[What you have to do]
Filter the material below so that only lines containing "html" remain.

** Data shown follows **

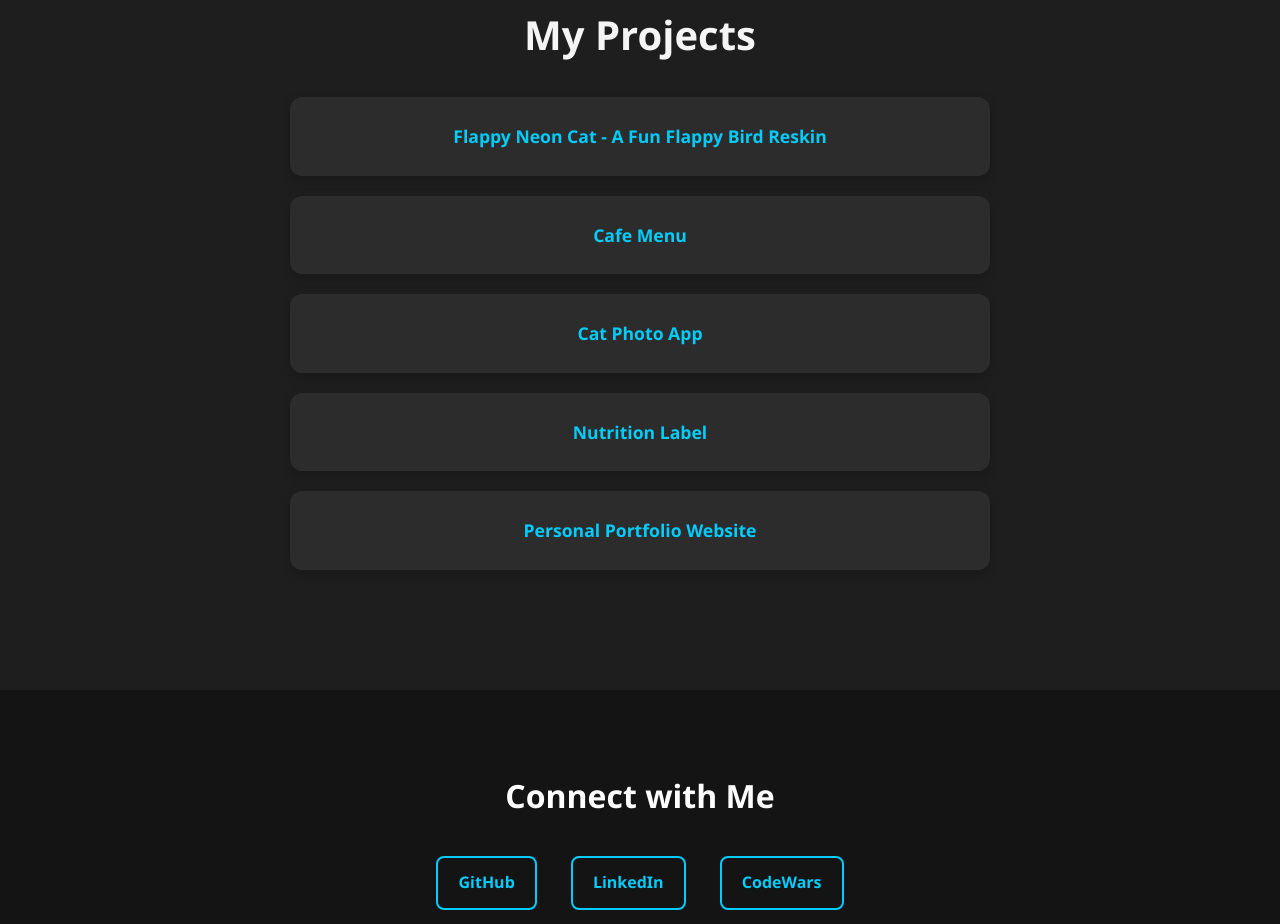
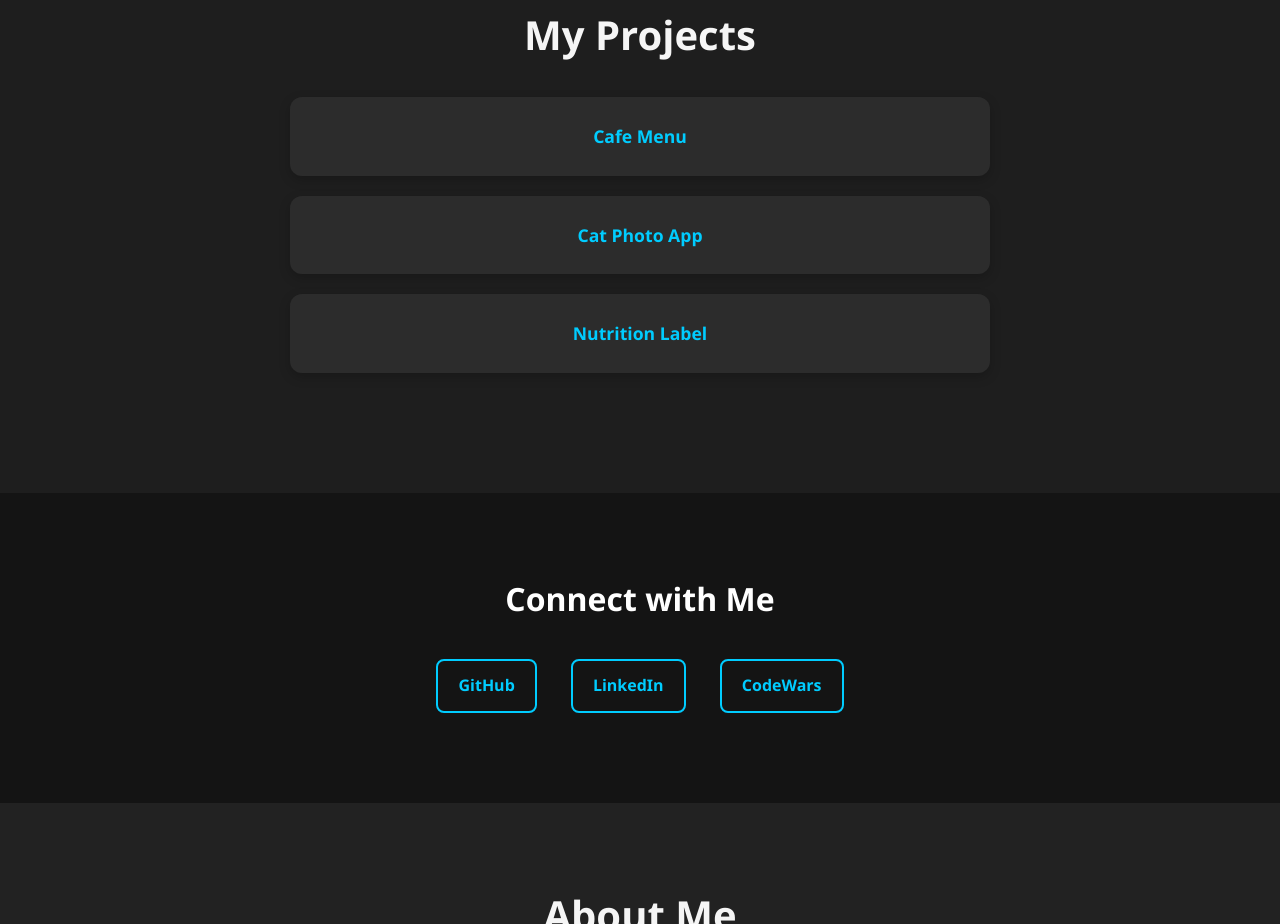
Before and after one commit to realmooster/realmooster.github.io, a plain HTML site: page index.html in a window 1280 px wide. Shown: the part 897-1821 px from the top of the page. Drawn offline with Linux system fonts and the light colour scheme.

Commit message:
Update index.html

```diff
--- a/index.html
+++ b/index.html
@@ -161,9 +161,6 @@
   <section id="projects">
     <h2>My Projects</h2>
     <div class="project-tile">
-      <a href="https://example.com/project1" target="_blank">Flappy Neon Cat - A Fun Flappy Bird Reskin</a>
-    </div>
-    <div class="project-tile">
       <a href="cafe-menu.html" target="_blank">Cafe Menu</a>
     </div>
     <div class="project-tile">
@@ -171,9 +168,6 @@
     </div>
     <div class="project-tile">
       <a href="NutritionLabel.html" target="_blank">Nutrition Label</a>
-    </div>
-    <div class="project-tile">
-      <a href="website.html" target="_blank">Personal Portfolio Website</a>
     </div>
   </section>
 
```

** End of Data shown **

[Exercise answer]
Before and after one commit to realmooster/realmooster.github.io, a plain HTML site: page index.html in a window 1280 px wide. Shown: the part 897-1821 px from the top of the page. Drawn offline with Linux system fonts and the light colour scheme.
Update index.html
--- a/index.html
+++ b/index.html
       <a href="cafe-menu.html" target="_blank">Cafe Menu</a>
       <a href="NutritionLabel.html" target="_blank">Nutrition Label</a>
-      <a href="website.html" target="_blank">Personal Portfolio Website</a>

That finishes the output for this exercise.